2016 is just 15 days old but Djokovic is already being tipped for the calendar slam.
“Yeah, if he wins the Australian, he wins all four,” seven-time grand slam champion Mats Wilander told ESPN. “He just missed (last) year, and I think that will motivate him to go all the way.”
Tellingly, his rivals talk more about Djokovic failing to reach top form than the standard of their own performance when asked how to get the better of the Serb.
“Maybe he has a drop-off, it’s very difficult to maintain that level for such a long period,” said second-seeded Briton Murray, who was beaten by Djokovic three times in the final including last year’s decider.
Scarred by four fruitless trips to the final, two-time grand slam champion Murray will hope for ‘fifth time lucky’ if he reaches the final.
The Scot enjoys a kind draw, with eighth seed David Ferrer the highest-ranked in his quarter, and at least boasts the physical fitness to go toe-to-toe with the Serb.
Blessed with one of the game’s most potent backhands, fourth seed Wawrinka also has weapons to trouble Djokovic and should make a deep run on the hard courts if in form.

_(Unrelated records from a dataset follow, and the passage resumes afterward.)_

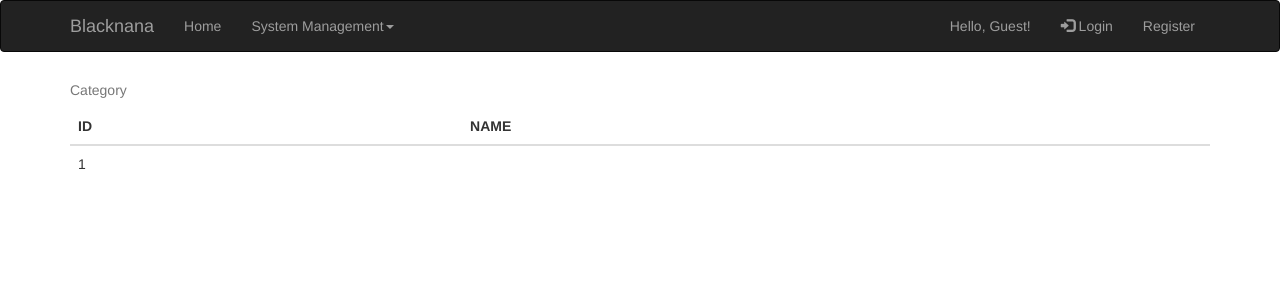
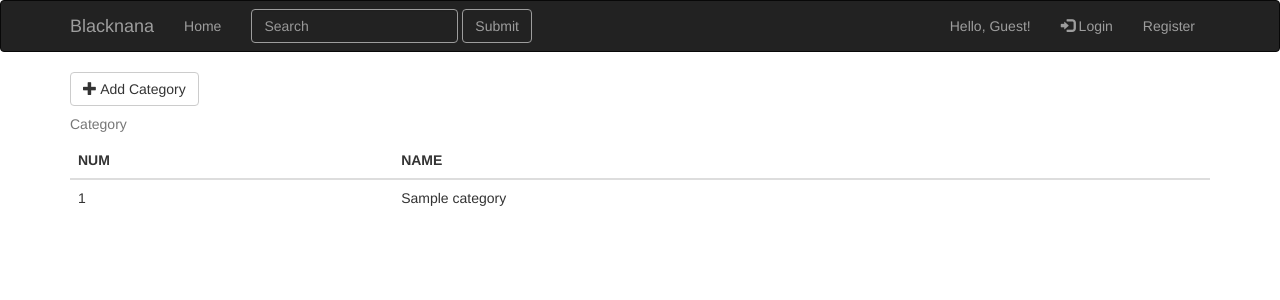
Before and after one commit to BlacknanaX/CMT120-CW2-FlaskWebApplication, a Flask app: page /category in a window 1280 px wide. Shown: the top 300 px of the page. Run offline with Flask 2, Linux system fonts and the light colour scheme; tables that the repository leaves empty hold one stand-in row (values such as "Sample post"); some libraries are stand-ins or nearby versions.

Commit message:
1. add markdown and pagedown 2. add search functionality on navbar, modify css 3. add category maintaining functionality

```diff
--- a/blog/__init__.py
+++ b/blog/__init__.py
@@ -3,6 +3,7 @@ from flask_bootstrap import Bootstrap
 from flask_moment import Moment
 from flask_sqlalchemy import SQLAlchemy
 from flask_login import LoginManager
+from flask_pagedown import PageDown
 
 from config import config
 
@@ -11,6 +12,7 @@ moment = Moment()
 db = SQLAlchemy()
 login_manager = LoginManager()
 login_manager.login_view = 'main.login'
+pagedown = PageDown()
 
 
 def create_app(config_name):
@@ -22,6 +24,7 @@ def create_app(config_name):
     moment.init_app(app)
     db.init_app(app)
     login_manager.init_app(app)
+    pagedown.init_app(app)
 
     from .main import main as main_blueprint
     app.register_blueprint(main_blueprint)
--- a/blog/main/forms.py
+++ b/blog/main/forms.py
@@ -1,7 +1,8 @@
 from flask_wtf import FlaskForm
-from wtforms import StringField, PasswordField, SubmitField, BooleanField, TextAreaField, SelectMultipleField
+from wtforms import StringField, PasswordField, SubmitField, BooleanField, TextAreaField, SelectMultipleField, RadioField
 from wtforms import ValidationError
 from wtforms.validators import DataRequired, Email, Length, Regexp, EqualTo
+from flask_pagedown.fields import PageDownField
 from ..models import User, Category
 
 
@@ -43,8 +44,11 @@ class CategoryForm(FlaskForm):
 
 
 class PostForm(FlaskForm):
+    # category_info_list = Category.query.all()
+    # choices = [(category_info.id, category_info.name) for category_info in category_info_list]
+
     title = StringField('Title', validators=[DataRequired()])
-    category = SelectMultipleField('Category', validators=[DataRequired()], choices=[1, 2, 3, 4, 5])  # , choice=PostType.query.filter().all())
+    category = SelectMultipleField('Category', validators=[DataRequired()])  # , choice=PostType.query.filter().all())
     abstract = TextAreaField('Abstract', validators=[DataRequired(), Length(1, 55)])
-    body = TextAreaField('Body', validators=[DataRequired()])
+    body = PageDownField('Body', validators=[DataRequired()])
     submit = SubmitField('Submit')
--- a/blog/main/routes.py
+++ b/blog/main/routes.py
@@ -12,6 +12,11 @@ import uuid
 def home():
     posts = Post.query.order_by(Post.timestamp.desc()).all()
     return render_template('home.html', posts=posts)
+
+
+@main.route('/search')
+def search():
+    return None
 
 
 @main.route('/secret')
@@ -88,14 +93,9 @@ def manage_role():
     return render_template('management/manageRole.html')
 
 
-@main.route('/category')
+@main.route('/category', methods=['GET', 'POST'])
 def category():
     categories = Category.query.filter().all()
-    return render_template('management/category.html', categories=categories)
-
-
-@main.route('/addCategory')
-def manage_category():
     form = CategoryForm()
     if form.validate_on_submit():
         category = Category(id=str(uuid.uuid1()).replace('-', ''),
@@ -107,16 +107,38 @@ def manage_category():
             flash('Add category fail')
         flash('Successful')
         return redirect(url_for('main.category'))
-    return render_template('management/manageCategory.html')
+    return render_template('management/category.html', categories=categories, form=form)
+
+
+# @main.route('/addCategory')
+# def manage_category():
+#     form = CategoryForm()
+#     if form.validate_on_submit():
+#         category = Category(id=str(uuid.uuid1()).replace('-', ''),
+#                             name=form.name.data)
+#         try:
+#             db.session.add(category)
+#             db.session.commit()
+#         except ValueError:
+#             flash('Add category fail')
+#         flash('Successful')
+#         return redirect(url_for('main.category'))
+#     # return render_template('management/addCategory.html', form=form)
+#     # return redirect(url_for('main.category'))
+#     return None
 
 
 @main.route('/submit_post')
 def submit_post():
     form = PostForm()
+    category_info_list = Category.query.all()
+    if len(category_info_list) != 0:
+        choicelist = [(category_info.id, category_info.name) for category_info in category_info_list]
+        form.category.choices = choicelist
     if form.validate_on_submit():
         post = Post(id=str(uuid.uuid1()).replace('-', ''),
                     title=form.title.data,
-                    type=form.category.data,
+                    category=form.category.data,
                     abstract=form.abstract.data,
                     body=form.body.data,
                     author=current_user._get_current_object())
@@ -130,6 +152,11 @@ def submit_post():
     return render_template('management/submitPost.html', form=form)
 
 
+@main.route('/post/<id>')
+def post(id):
+    post = Post.query.get_or_404(id)
+    return render_template('post.html', post=post)
+
 # @main.route('/comment', method=['GET', 'POST'])
 # def comment():
 #     return None
--- a/blog/static/css/style.css
+++ b/blog/static/css/style.css
@@ -7,3 +7,30 @@
 msg {
     display: block;
 }
+
+.search {
+    color: #9d9d9d;
+    background-color: #222;
+    border-color: #9d9d9d;
+}
+
+.search-btn:hover {
+    color: #fff;
+    background-color: #333;
+    border-color: #9d9d9d;
+}
+.search-btn.focus, .search-btn:focus{
+    color: #fff;
+    background-color: #333;
+    border-color: #9d9d9d;
+    text-decoration: unset;
+}
+.search-btn:active:focus, .search-btn:active:hover{
+    color: #fff;
+    background-color: #333;
+    border-color: #9d9d9d;
+    /*text-decoration: unset;*/
+}
+/*#form-submit {*/
+/*    display: none;*/
+/*}*/
--- a/blog/templates/base/header.html
+++ b/blog/templates/base/header.html
@@ -11,7 +11,7 @@
         <div class="navbar-collapse collapse">
             <ul class="nav navbar-nav">
                 <li><a href="/" id="home">Home</a></li>
-                {% if current_user.is_admin %}
+                {% if current_user.role_id == 1 %}
                     <li class="dropdown">
                         <a class="dropdown-toggle" data-toggle="dropdown" href="#">
                             System Management<span class="caret"></span>
@@ -40,6 +40,21 @@
                     <li><a href="/register" id="register"><span> Register</span></a></li>
                 {% endif %}
             </ul>
+            <form class="navbar-form navbar-left">
+                <div class="form-group">
+                    <input type="text" class="form-control search" placeholder="Search" id="search">
+                </div>
+                <button type="button" class="btn btn-default search search-btn" onclick="Search($('#search').val())">
+                    <a id="forSearch" href="#"></a>Submit</button>
+            </form>
         </div>
     </div>
 </nav>
+
+{% block scripts %}
+    <script type="text/javascript">
+        function Search(val) {
+            $('#forSearch').attr('href','{{ url_for('main.search', data=val) }}');
+        }
+    </script>
+{% endblock scripts %}
--- a/blog/templates/home.html
+++ b/blog/templates/home.html
@@ -19,7 +19,7 @@
             {% for post in posts %}
                 <li class="post">
                     <h3 class="post_title">
-                        <a href="{{ url_for('main.post', post_id=post.id) }}">{{ post.post.title }}</a>
+                        <a href="{{ url_for('main.post', id=post.id) }}">{{ post.post.title }}</a>
                     </h3>
                     <div class="post-date">{{ moment(post.timestamp).fromNow() }}</div>
                     <div class="post-author">{{ post.author.username }}</div>
--- a/blog/templates/management/category.html
+++ b/blog/templates/management/category.html
@@ -1,11 +1,13 @@
 {% extends "bootstrap/base.html" %}
+
+{% import 'bootstrap/wtf.html' as wtf %}
 
 {% block title %}Category{% endblock %}
 
-{#{% block head %}#}
-{#    {{ super() }}#}
-{#    <link href='{{ url_for("static", filename="css/style.css") }}' rel="stylesheet">#}
-{#{% endblock %}#}
+{% block head %}
+    {{ super() }}
+    <link href='{{ url_for("static", filename="css/style.css") }}' rel="stylesheet">
+{% endblock %}
 
 {% block navbar %}
     <header id="top_navig_bar">
@@ -15,20 +17,56 @@
 
 {% block content %}
     <div class="container">
+        <button type="button" class="btn btn-default" data-toggle="modal" data-target="#addCategory">
+            {#            <a href="{{ url_for('main.addCategory') }}">#}
+            <span class="glyphicon glyphicon-plus"></span>
+            {#            </a>#}
+            Add Category
+        </button>
+        {#  Modal  #}
+        <div class="modal fade" id="addCategory" tabindex="-1" role="dialog" aria-labelledby="addCategory"
+             aria-hidden="true">
+            <div class="modal-dialog">
+                <div class="modal-content">
+                    <header class="modal-header">
+                        <button type="button" class="close" data-dismiss="modal" aria-hidden="true">&times;</button>
+                        <h4 class="modal-title">Add Category</h4>
+                    </header>
+                    <div class="modal-body">
+                        <form class="form-horizontal" role="form" method="post">
+                            {{ form.hidden_tag() }}
+                            <div class="form-group">
+                                {{ form.name.label }}
+                                {{ form.name(class='form-control') }}
+                            </div>
+                            <div class="form-group">
+                                {{ form.submit(id='form-submit') }}
+                            </div>
+                        </form>
+                    </div>
+                    <div class="modal-footer">
+                        <button type="button" class="btn btn-default" data-dismiss="modal">Cancel</button>
+                        <button type="button" class="btn bg-primary" id="submit">Submit</button>
+                    </div>
+                </div>
+            </div>
+
+        </div>
+        {#  Table  #}
         <div class="table-responsive">
             <table class="table">
                 <caption>Category</caption>
                 <thead>
                 <tr>
-                    <th>ID</th>
+                    <th>NUM</th>
                     <th>NAME</th>
                 </tr>
                 </thead>
                 <tbody>
                 {% for category in categories %}
                     <tr>
-                        <td>{{ category.id }}</td>
-                        <td>{{ category.rolename }}</td>
+                        <td>{{ categories.index(category) + 1 }}</td>
+                        <td>{{ category.name }}</td>
                     </tr>
                 {% endfor %}
                 </tbody>
@@ -40,3 +78,12 @@
 {% block footer %}
     {% include 'base/footer.html' %}
 {% endblock footer %}
+
+{% block scripts %}
+    {{ super() }}
+    <script type="text/javascript">
+        $('#submit').click(function () {
+            $('#form-submit').trigger("click");
+        });
+    </script>
+{% endblock scripts %}
--- a/blog/templates/management/role.html
+++ b/blog/templates/management/role.html
@@ -20,14 +20,14 @@
                 <caption>Role</caption>
                 <thead>
                 <tr>
-                    <th>ID</th>
+                    <th>NUM</th>
                     <th>NAME</th>
                 </tr>
                 </thead>
                 <tbody>
                 {% for role in roles %}
                     <tr>
-                        <td>{{ role.id }}</td>
+                        <td>{{ roles.index(role) + 1 }}</td>
                         <td>{{ role.rolename }}</td>
                     </tr>
                 {% endfor %}
```
Also changed, not shown: blog/models.py (+25 -11 lines), blog/templates/management/manageCategory.html (deleted, +0 -10 lines), blog/templates/management/manageRole.html (deleted, +0 -10 lines), blog/templates/management/submitPost.html (+14 -0 lines), blog/templates/post.html (added, +31 -0 lines).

His compatriot Federer remains an inspiration to tour veterans and his appearances in last year’s Wimbledon and U.S. Open finals were testament to the 17-times grand slam champion’s endurance.
But unlocking the secret to winning three sets against potential semi-final opponent Djokovic on 34-year-old legs may prove beyond even the Swiss master.
Unlucky to find himself in the same quarter of the draw as Wawrinka, 14-times grand slam Nadal looms as a dark horse, arriving in Melbourne the fittest he has been in years and stinging from a season without a major trophy.
Local fans will also farewell former world number one Lleyton Hewitt, the two-time grand slam champion signing off with a record 20th appearance in the men’s draw.
Editing by Peter Rutherford